Change listing data:
====================
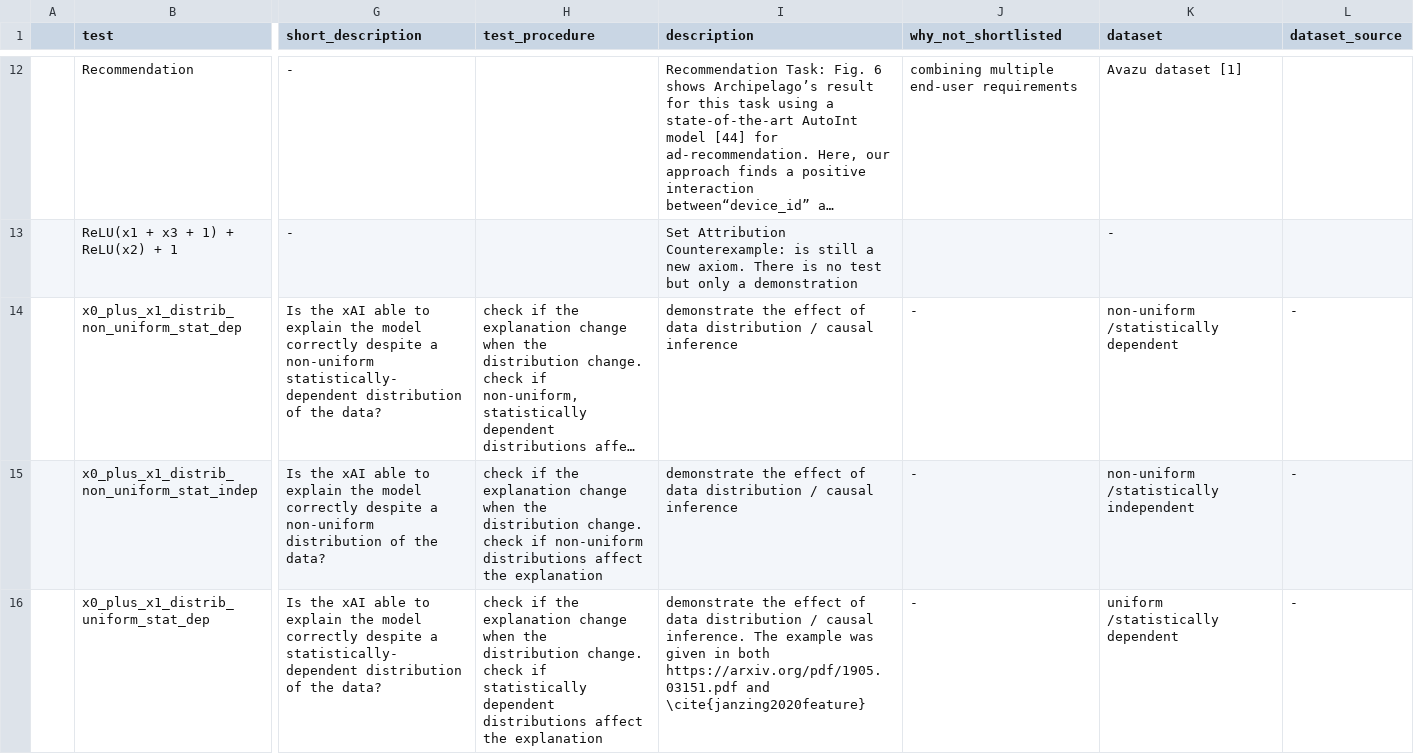
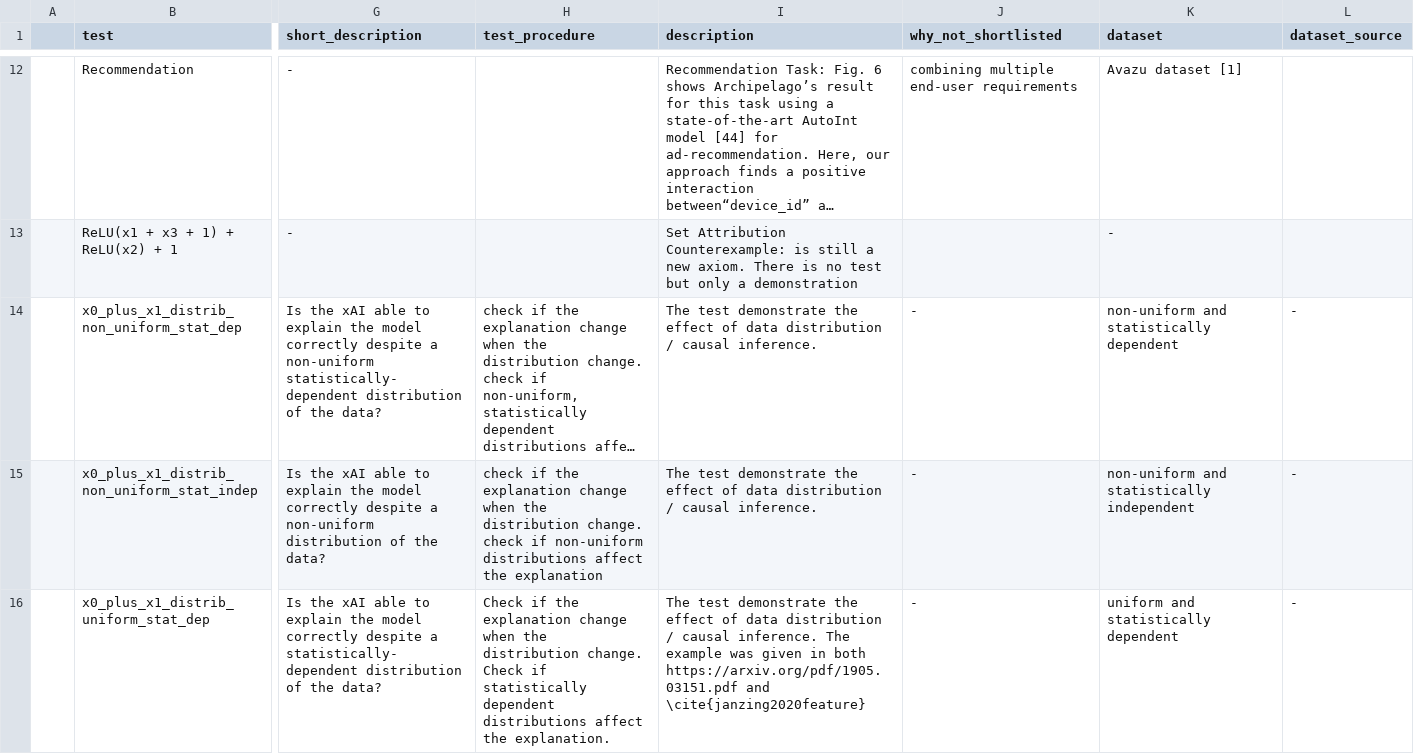
Before and after one commit to Karim-53/Compare-xAI, a CSV file: data/01_raw/test.csv, drawn as a sheet; only a part is shown, gaps mark what is left out; long unchanged cells end in …; the diff covers the shown part only; the diff names each change by its address in the sheet, - before the commit and + after, or states it on an @@ line.

```diff
--- a/data/01_raw/test.csv
+++ b/data/01_raw/test.csv
-I14:I15 (description): demonstrate the effect of data distribution / causal inference
+I14:I15 (description): The test demonstrate the effect of data distribution / causal inference.
-K14 (dataset): non-uniform /statistically dependent
+K14 (dataset): non-uniform and statistically dependent
-K15 (dataset): non-uniform /statistically independent
+K15 (dataset): non-uniform and statistically independent
-H16 (test_procedure): check if the explanation change when the distribution change. check if statistically dependent distributions affect the explanation
+H16 (test_procedure): Check if the explanation change when the distribution change. Check if statistically dependent distributions affect the explanation.
-I16 (description): demonstrate the…
+I16 (description): The test demonstrate the…
-K16 (dataset): uniform /statistically dependent
+K16 (dataset): uniform and statistically dependent
```
Also changed, not shown: 24 edited cells elsewhere in this file, data/03_experiment_output_aggregated/test.csv, 1 other file.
====================
▶ _Your objective_
Return, from the data, each line where the string "uniform" occurs.

▶ _Task answer_
-K14 (dataset): non-uniform /statistically dependent
+K14 (dataset): non-uniform and statistically dependent
-K15 (dataset): non-uniform /statistically independent
+K15 (dataset): non-uniform and statistically independent
-K16 (dataset): uniform /statistically dependent
+K16 (dataset): uniform and statistically dependent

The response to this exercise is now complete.